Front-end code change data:
((
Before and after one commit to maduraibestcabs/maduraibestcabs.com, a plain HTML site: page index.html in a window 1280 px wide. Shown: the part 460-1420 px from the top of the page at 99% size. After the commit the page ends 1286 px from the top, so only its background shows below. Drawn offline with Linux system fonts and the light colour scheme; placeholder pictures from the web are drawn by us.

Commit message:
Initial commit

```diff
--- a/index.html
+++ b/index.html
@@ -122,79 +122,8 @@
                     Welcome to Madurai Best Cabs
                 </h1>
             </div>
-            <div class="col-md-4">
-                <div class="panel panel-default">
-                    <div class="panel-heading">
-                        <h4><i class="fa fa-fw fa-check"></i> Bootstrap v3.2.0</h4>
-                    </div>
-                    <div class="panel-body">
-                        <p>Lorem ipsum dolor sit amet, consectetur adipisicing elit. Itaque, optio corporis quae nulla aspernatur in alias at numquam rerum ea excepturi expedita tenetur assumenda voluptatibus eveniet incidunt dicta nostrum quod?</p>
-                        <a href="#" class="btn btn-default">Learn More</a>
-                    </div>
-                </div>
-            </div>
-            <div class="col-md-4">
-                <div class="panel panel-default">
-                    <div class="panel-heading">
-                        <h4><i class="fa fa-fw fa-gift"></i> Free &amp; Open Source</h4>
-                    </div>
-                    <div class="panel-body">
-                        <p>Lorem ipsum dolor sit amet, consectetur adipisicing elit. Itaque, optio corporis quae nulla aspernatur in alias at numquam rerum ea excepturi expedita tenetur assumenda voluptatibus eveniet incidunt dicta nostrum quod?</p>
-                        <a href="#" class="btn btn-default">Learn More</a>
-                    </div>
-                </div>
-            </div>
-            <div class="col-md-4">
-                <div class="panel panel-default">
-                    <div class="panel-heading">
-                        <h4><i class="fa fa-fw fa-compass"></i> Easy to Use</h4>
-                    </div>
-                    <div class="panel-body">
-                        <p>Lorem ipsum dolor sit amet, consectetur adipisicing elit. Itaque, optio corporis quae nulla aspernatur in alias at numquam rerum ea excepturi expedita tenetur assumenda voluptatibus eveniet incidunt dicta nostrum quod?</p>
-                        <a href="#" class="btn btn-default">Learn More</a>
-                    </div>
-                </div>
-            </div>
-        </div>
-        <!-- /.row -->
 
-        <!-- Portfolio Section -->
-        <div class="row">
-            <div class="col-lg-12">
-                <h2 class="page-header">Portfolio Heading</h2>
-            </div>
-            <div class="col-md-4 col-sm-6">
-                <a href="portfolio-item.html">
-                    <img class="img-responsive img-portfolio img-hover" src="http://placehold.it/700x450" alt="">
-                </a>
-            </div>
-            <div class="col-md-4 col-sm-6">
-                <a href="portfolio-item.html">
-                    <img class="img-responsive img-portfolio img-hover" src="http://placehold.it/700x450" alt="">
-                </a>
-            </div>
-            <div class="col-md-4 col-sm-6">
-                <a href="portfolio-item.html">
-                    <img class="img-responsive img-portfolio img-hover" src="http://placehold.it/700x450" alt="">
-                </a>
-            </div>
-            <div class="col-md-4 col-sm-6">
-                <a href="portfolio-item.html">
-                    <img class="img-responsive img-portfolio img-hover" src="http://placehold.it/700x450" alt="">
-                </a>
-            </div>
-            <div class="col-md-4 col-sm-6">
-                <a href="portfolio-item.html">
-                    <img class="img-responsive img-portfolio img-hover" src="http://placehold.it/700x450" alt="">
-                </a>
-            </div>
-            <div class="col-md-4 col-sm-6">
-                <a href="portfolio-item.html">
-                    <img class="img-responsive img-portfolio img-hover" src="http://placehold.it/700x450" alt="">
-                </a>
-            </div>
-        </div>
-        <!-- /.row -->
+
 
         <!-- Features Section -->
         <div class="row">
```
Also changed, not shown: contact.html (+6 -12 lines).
))
» **Work to complete**
Please write out every record shown above exactly as it reads.

» **Answer to the exercise**
Before and after one commit to maduraibestcabs/maduraibestcabs.com, a plain HTML site: page index.html in a window 1280 px wide. Shown: the part 460-1420 px from the top of the page at 99% size. After the commit the page ends 1286 px from the top, so only its background shows below. Drawn offline with Linux system fonts and the light colour scheme; placeholder pictures from the web are drawn by us.

Commit message:
Initial commit

```diff
--- a/index.html
+++ b/index.html
@@ -122,79 +122,8 @@
                     Welcome to Madurai Best Cabs
                 </h1>
             </div>
-            <div class="col-md-4">
-                <div class="panel panel-default">
-                    <div class="panel-heading">
-                        <h4><i class="fa fa-fw fa-check"></i> Bootstrap v3.2.0</h4>
-                    </div>
-                    <div class="panel-body">
-                        <p>Lorem ipsum dolor sit amet, consectetur adipisicing elit. Itaque, optio corporis quae nulla aspernatur in alias at numquam rerum ea excepturi expedita tenetur assumenda voluptatibus eveniet incidunt dicta nostrum quod?</p>
-                        <a href="#" class="btn btn-default">Learn More</a>
-                    </div>
-                </div>
-            </div>
-            <div class="col-md-4">
-                <div class="panel panel-default">
-                    <div class="panel-heading">
-                        <h4><i class="fa fa-fw fa-gift"></i> Free &amp; Open Source</h4>
-                    </div>
-                    <div class="panel-body">
-                        <p>Lorem ipsum dolor sit amet, consectetur adipisicing elit. Itaque, optio corporis quae nulla aspernatur in alias at numquam rerum ea excepturi expedita tenetur assumenda voluptatibus eveniet incidunt dicta nostrum quod?</p>
-                        <a href="#" class="btn btn-default">Learn More</a>
-                    </div>
-                </div>
-            </div>
-            <div class="col-md-4">
-                <div class="panel panel-default">
-                    <div class="panel-heading">
-                        <h4><i class="fa fa-fw fa-compass"></i> Easy to Use</h4>
-                    </div>
-                    <div class="panel-body">
-                        <p>Lorem ipsum dolor sit amet, consectetur adipisicing elit. Itaque, optio corporis quae nulla aspernatur in alias at numquam rerum ea excepturi expedita tenetur assumenda voluptatibus eveniet incidunt dicta nostrum quod?</p>
-                        <a href="#" class="btn btn-default">Learn More</a>
-                    </div>
-                </div>
-            </div>
-        </div>
-        <!-- /.row -->
 
-        <!-- Portfolio Section -->
-        <div class="row">
-            <div class="col-lg-12">
-                <h2 class="page-header">Portfolio Heading</h2>
-            </div>
-            <div class="col-md-4 col-sm-6">
-                <a href="portfolio-item.html">
-                    <img class="img-responsive img-portfolio img-hover" src="http://placehold.it/700x450" alt="">
-                </a>
-            </div>
-            <div class="col-md-4 col-sm-6">
-                <a href="portfolio-item.html">
-                    <img class="img-responsive img-portfolio img-hover" src="http://placehold.it/700x450" alt="">
-                </a>
-            </div>
-            <div class="col-md-4 col-sm-6">
-                <a href="portfolio-item.html">
-                    <img class="img-responsive img-portfolio img-hover" src="http://placehold.it/700x450" alt="">
-                </a>
-            </div>
-            <div class="col-md-4 col-sm-6">
-                <a href="portfolio-item.html">
-                    <img class="img-responsive img-portfolio img-hover" src="http://placehold.it/700x450" alt="">
-                </a>
-            </div>
-            <div class="col-md-4 col-sm-6">
-                <a href="portfolio-item.html">
-                    <img class="img-responsive img-portfolio img-hover" src="http://placehold.it/700x450" alt="">
-                </a>
-            </div>
-            <div class="col-md-4 col-sm-6">
-                <a href="portfolio-item.html">
-                    <img class="img-responsive img-portfolio img-hover" src="http://placehold.it/700x450" alt="">
-                </a>
-            </div>
-        </div>
-        <!-- /.row -->
+
 
         <!-- Features Section -->
         <div class="row">
```
Also changed, not shown: contact.html (+6 -12 lines).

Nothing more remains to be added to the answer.